(Modification records)
┌──
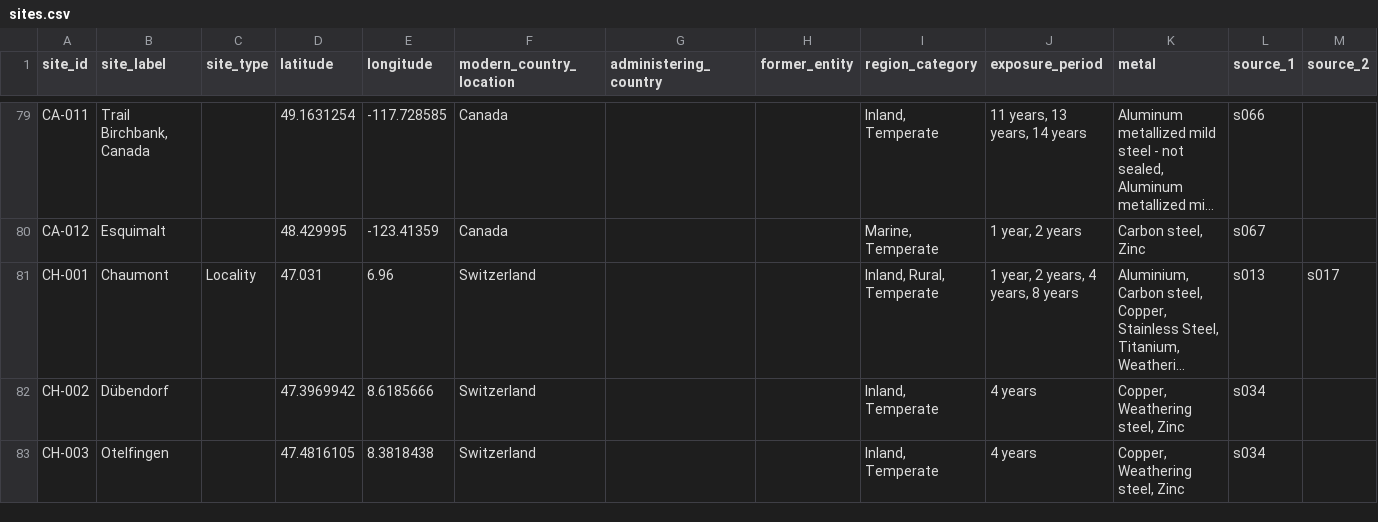
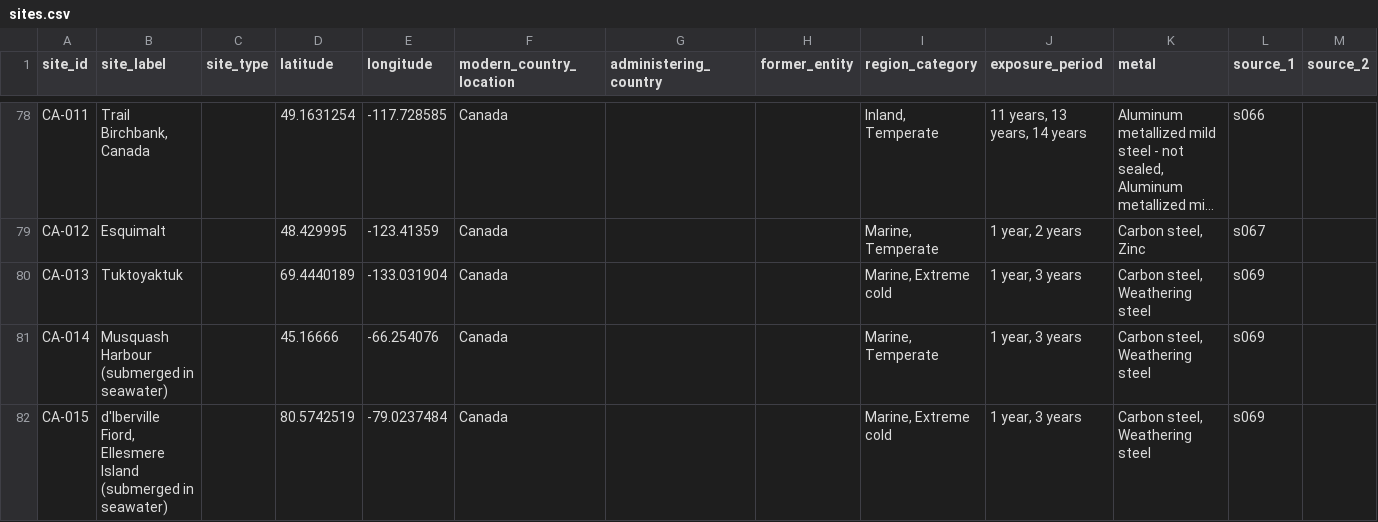
Before and after one commit to cbixx/global-corrosion-site-maps, a CSV file: data/sites.csv, drawn as a sheet; only a part is shown, gaps mark what is left out; the shorter side is filled out with more unchanged rows; long unchanged cells end in …; rows hold the shown columns only; the diff covers the shown part only; the diff names each change by its address in the sheet, - before the commit and + after, or states it on an @@ line.

Commit message:
Update corrosion map website dataset

```diff
--- a/data/sites.csv
+++ b/data/sites.csv
+row 80: CA-013 | Tuktoyaktuk |  | 69.4440189 | -133.031904 | Canada |  |  | Marine, Extreme cold | 1 year, 3 years | Carbon steel, Weathering steel | s069
+row 81: CA-014 | Musquash Harbour (submerged in seawater) |  | 45.16666 | -66.254076 | Canada |  |  | Marine, Temperate | 1 year, 3 years | Carbon steel, Weathering steel | s069
+row 82: CA-015 | d'Iberville Fiord, Ellesmere Island (submerged in seawater) |  | 80.5742519 | -79.0237484 | Canada |  |  | Marine, Extreme cold | 1 year, 3 years | Carbon steel, Weathering steel | s069
```
Also changed, not shown: 2 added rows, 2 removed rows and 10 edited cells elsewhere in this file.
└──
§ PROBLEM DESCRIPTION: If a line in the entries holds the string "steel", copy it.

§ SOLUTION TO THE PROBLEM:
+row 80: CA-013 | Tuktoyaktuk |  | 69.4440189 | -133.031904 | Canada |  |  | Marine, Extreme cold | 1 year, 3 years | Carbon steel, Weathering steel | s069
+row 81: CA-014 | Musquash Harbour (submerged in seawater) |  | 45.16666 | -66.254076 | Canada |  |  | Marine, Temperate | 1 year, 3 years | Carbon steel, Weathering steel | s069
+row 82: CA-015 | d'Iberville Fiord, Ellesmere Island (submerged in seawater) |  | 80.5742519 | -79.0237484 | Canada |  |  | Marine, Extreme cold | 1 year, 3 years | Carbon steel, Weathering steel | s069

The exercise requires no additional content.